Project description:While both individual transcription factors and cis-acting sites have been studied in relation to psychiatric disorders, there is little knowledge of the relative contribution of trans-acting and cis-acting factors to gene transcription in the brain. Using an RNA-seq approach in mice bred from two evolutionary-distinct mice strains, we determined the contribution of cis and trans factors to gene expression in the prefrontal cortex and amygdala, two regions of the brain relevant to the stress response, and the contribution of cis and trans factors in the prefrontal cortex after Chronic Social Defeat (CSD) in mice. More genes were regulated by cis-regulatory factors in both brain regions, underlying the importance of cis-acting gene regulation in the brain. However, there was an increase in genes regulated by trans-regulatory mechanisms in the amygdala, compared to the prefrontal cortex. These genes were involved in synaptic functions, and were enriched for binding sites for transcription factors, including Egr1. CSD induced an increase in genes regulated by trans-regulatory mechanisms in the prefrontal cortex, and induced a pattern similar to the unstressed amygdala.
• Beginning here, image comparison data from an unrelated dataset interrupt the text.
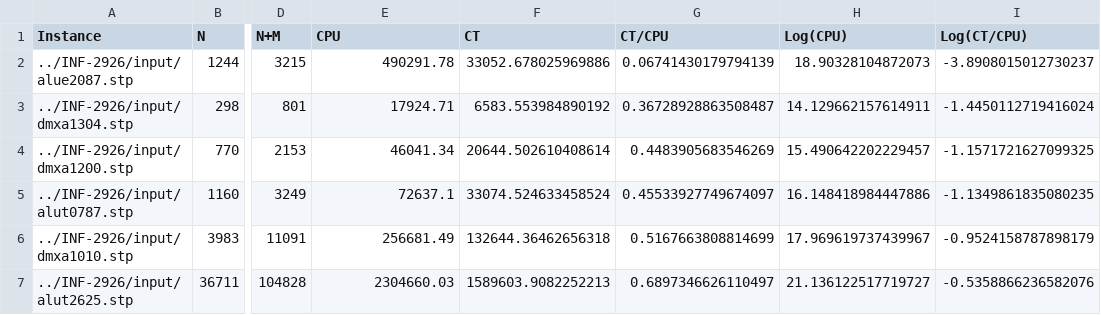
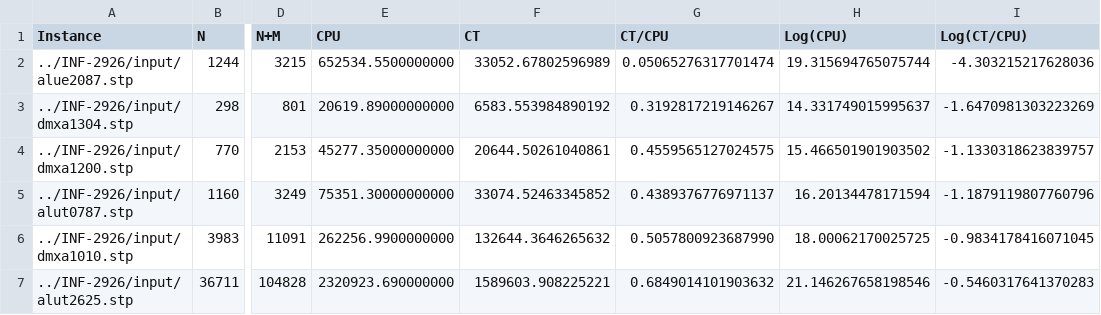
Before and after one commit to abcp4/INF-2926-T1, a CSV file: nameCSVAlphaTree.csv, drawn as a sheet; only a part is shown, gaps mark what is left out; the diff covers the shown part only; the diff names each change by its address in the sheet, - before the commit and + after, or states it on an @@ line.

```diff
--- a/nameCSVAlphaTree.csv
+++ b/nameCSVAlphaTree.csv
-E2 (CPU): 490291.78
+E2 (CPU): 652534.5500000000
-F2 (CT): 33052.678025969886
+F2 (CT): 33052.67802596989
-G2 (CT/CPU): 0.06741430179794139
+G2 (CT/CPU): 0.05065276317701474
-H2 (Log(CPU)): 18.90328104872073
+H2 (Log(CPU)): 19.315694765075744
-I2 (Log(CT/CPU)): -3.8908015012730237
+I2 (Log(CT/CPU)): -4.303215217628036
-E3 (CPU): 17924.71
+E3 (CPU): 20619.89000000000
-G3 (CT/CPU): 0.36728928863508487
+G3 (CT/CPU): 0.3192817219146267
-H3 (Log(CPU)): 14.129662157614911
+H3 (Log(CPU)): 14.331749015995637
-I3 (Log(CT/CPU)): -1.4450112719416024
+I3 (Log(CT/CPU)): -1.6470981303223269
-E4 (CPU): 46041.34
+E4 (CPU): 45277.35000000000
-F4 (CT): 20644.502610408614
+F4 (CT): 20644.50261040861
-G4 (CT/CPU): 0.4483905683546269
+G4 (CT/CPU): 0.4559565127024575
-H4 (Log(CPU)): 15.490642202229457
+H4 (Log(CPU)): 15.466501901903502
-I4 (Log(CT/CPU)): -1.1571721627099325
+I4 (Log(CT/CPU)): -1.1330318623839757
-E5 (CPU): 72637.1
+E5 (CPU): 75351.30000000000
-F5 (CT): 33074.524633458524
+F5 (CT): 33074.52463345852
-G5 (CT/CPU): 0.45533927749674097
+G5 (CT/CPU): 0.4389376776971137
-H5 (Log(CPU)): 16.148418984447886
+H5 (Log(CPU)): 16.20134478171594
-I5 (Log(CT/CPU)): -1.1349861835080235
+I5 (Log(CT/CPU)): -1.1879119807760796
-E6 (CPU): 256681.49
+E6 (CPU): 262256.9900000000
-F6 (CT): 132644.36462656318
+F6 (CT): 132644.3646265632
-G6 (CT/CPU): 0.5167663808814699
+G6 (CT/CPU): 0.5057800923687990
-H6 (Log(CPU)): 17.969619737439967
+H6 (Log(CPU)): 18.00062170025725
-I6 (Log(CT/CPU)): -0.9524158787898179
+I6 (Log(CT/CPU)): -0.9834178416071045
-E7 (CPU): 2304660.03
+E7 (CPU): 2320923.690000000
-F7 (CT): 1589603.9082252213
+F7 (CT): 1589603.908225221
-G7 (CT/CPU): 0.6897346626110497
+G7 (CT/CPU): 0.6849014101903632
-H7 (Log(CPU)): 21.136122517719727
+H7 (Log(CPU)): 21.146267658198546
-I7 (Log(CT/CPU)): -0.5358866236582076
+I7 (Log(CT/CPU)): -0.5460317641370283
```
Also changed, not shown: 144 edited cells elsewhere in this file, nameCSVAVL.csv, nameCSVBucket.csv, 17 other files.
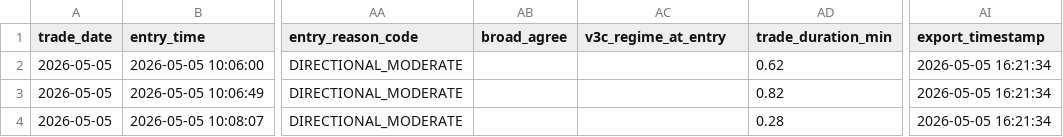
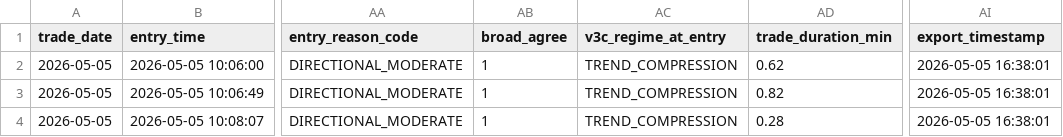
Before and after one commit to DailyLectio/hmm-regime-matrix-models, a CSV file: NT8_Regimes/OG/History/OG_TradeLog_20260505.csv, drawn as a sheet; only a part is shown, gaps mark what is left out; the diff names each change by its address in the sheet, - before the commit and + after, or states it on an @@ line.

```diff
--- a/NT8_Regimes/OG/History/OG_TradeLog_20260505.csv
+++ b/NT8_Regimes/OG/History/OG_TradeLog_20260505.csv
-AB2:AB4 (broad_agree): (empty)
+AB2:AB4 (broad_agree): 1
-AC2:AC4 (v3c_regime_at_entry): (empty)
+AC2:AC4 (v3c_regime_at_entry): TREND_COMPRESSION
-AI2:AI4 (export_timestamp): 2026-05-05 16:21:34
+AI2:AI4 (export_timestamp): 2026-05-05 16:38:01
```
Also changed, not shown: NT8_Regimes/UNIFIED/AllModels_TradeLog_20260505.csv, NT8_Regimes/V1A/History/V1A_TradeLog_20260505.csv, 9 other files.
Overall, we show brain site-specific patterns in cis and trans regulatory mechanisms, and show that these patterns can be modified by a psychological trigger.